Say how many lines in the entries below have the word "mode" in them, giving only the number.

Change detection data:

________

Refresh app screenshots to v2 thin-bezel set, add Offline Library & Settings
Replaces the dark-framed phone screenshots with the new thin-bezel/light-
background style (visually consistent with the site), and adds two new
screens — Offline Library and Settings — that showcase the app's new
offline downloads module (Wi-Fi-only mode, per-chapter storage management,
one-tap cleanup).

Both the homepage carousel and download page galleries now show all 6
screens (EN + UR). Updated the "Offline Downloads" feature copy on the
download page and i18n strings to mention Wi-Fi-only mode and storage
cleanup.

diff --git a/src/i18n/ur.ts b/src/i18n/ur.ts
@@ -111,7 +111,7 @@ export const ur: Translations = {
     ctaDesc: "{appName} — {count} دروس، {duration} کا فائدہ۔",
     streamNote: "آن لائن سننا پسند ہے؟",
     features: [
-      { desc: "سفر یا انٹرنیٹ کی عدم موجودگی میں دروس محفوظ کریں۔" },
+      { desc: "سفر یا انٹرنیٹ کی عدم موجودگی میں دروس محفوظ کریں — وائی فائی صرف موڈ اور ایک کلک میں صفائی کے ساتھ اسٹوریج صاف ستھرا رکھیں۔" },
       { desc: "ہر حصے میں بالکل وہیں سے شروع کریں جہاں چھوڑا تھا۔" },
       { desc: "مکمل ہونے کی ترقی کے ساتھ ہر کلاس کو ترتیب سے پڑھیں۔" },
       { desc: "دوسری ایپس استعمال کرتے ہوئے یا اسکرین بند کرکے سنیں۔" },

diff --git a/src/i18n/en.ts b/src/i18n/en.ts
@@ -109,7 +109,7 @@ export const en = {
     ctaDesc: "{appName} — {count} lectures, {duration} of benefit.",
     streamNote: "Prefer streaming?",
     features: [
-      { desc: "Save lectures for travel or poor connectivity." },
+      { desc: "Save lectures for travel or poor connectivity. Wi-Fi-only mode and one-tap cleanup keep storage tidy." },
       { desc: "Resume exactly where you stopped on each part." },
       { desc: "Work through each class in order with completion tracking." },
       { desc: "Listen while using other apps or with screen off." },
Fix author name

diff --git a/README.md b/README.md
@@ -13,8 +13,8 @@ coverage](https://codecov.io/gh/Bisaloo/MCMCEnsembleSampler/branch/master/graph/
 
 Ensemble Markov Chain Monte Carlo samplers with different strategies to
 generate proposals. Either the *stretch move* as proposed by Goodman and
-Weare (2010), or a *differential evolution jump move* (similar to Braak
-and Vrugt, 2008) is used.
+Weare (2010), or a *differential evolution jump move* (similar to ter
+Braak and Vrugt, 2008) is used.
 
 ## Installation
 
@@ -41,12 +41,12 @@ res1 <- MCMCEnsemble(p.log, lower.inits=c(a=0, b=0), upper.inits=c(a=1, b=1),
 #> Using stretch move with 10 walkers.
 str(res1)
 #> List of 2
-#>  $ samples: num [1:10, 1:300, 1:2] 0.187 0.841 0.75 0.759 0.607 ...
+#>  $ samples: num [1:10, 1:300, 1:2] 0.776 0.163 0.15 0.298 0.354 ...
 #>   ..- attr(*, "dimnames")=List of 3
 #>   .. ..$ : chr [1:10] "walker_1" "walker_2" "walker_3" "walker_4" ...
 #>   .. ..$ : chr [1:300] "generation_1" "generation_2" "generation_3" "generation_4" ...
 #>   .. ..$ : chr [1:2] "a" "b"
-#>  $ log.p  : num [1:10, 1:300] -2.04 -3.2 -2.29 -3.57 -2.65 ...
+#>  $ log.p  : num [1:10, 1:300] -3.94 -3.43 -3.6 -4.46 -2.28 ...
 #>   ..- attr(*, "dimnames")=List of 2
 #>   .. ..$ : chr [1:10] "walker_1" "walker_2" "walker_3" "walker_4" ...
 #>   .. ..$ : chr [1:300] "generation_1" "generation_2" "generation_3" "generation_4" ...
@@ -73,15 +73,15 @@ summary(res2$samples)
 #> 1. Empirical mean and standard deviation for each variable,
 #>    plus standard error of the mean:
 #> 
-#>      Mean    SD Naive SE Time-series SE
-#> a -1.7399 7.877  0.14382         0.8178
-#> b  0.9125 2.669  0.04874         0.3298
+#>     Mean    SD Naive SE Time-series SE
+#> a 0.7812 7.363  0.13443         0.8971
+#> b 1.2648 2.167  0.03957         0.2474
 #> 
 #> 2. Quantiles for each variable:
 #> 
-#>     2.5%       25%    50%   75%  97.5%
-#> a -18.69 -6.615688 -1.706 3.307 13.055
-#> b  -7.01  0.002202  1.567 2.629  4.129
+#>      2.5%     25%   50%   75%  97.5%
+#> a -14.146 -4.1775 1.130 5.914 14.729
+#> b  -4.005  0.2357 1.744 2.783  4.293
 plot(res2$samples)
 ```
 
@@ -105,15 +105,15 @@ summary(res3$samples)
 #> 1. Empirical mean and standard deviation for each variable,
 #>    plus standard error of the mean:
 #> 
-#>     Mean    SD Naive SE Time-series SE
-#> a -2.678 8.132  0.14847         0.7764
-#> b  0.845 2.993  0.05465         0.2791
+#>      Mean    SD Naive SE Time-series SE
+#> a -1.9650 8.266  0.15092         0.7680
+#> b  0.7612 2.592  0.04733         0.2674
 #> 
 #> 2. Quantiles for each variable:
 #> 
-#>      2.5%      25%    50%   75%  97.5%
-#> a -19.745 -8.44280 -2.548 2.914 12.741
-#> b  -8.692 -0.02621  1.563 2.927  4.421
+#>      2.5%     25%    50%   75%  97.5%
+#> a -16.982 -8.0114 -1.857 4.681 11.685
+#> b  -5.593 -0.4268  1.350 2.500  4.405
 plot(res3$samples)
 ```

________

* _SOLUTION FOR THIS PROBLEM_
3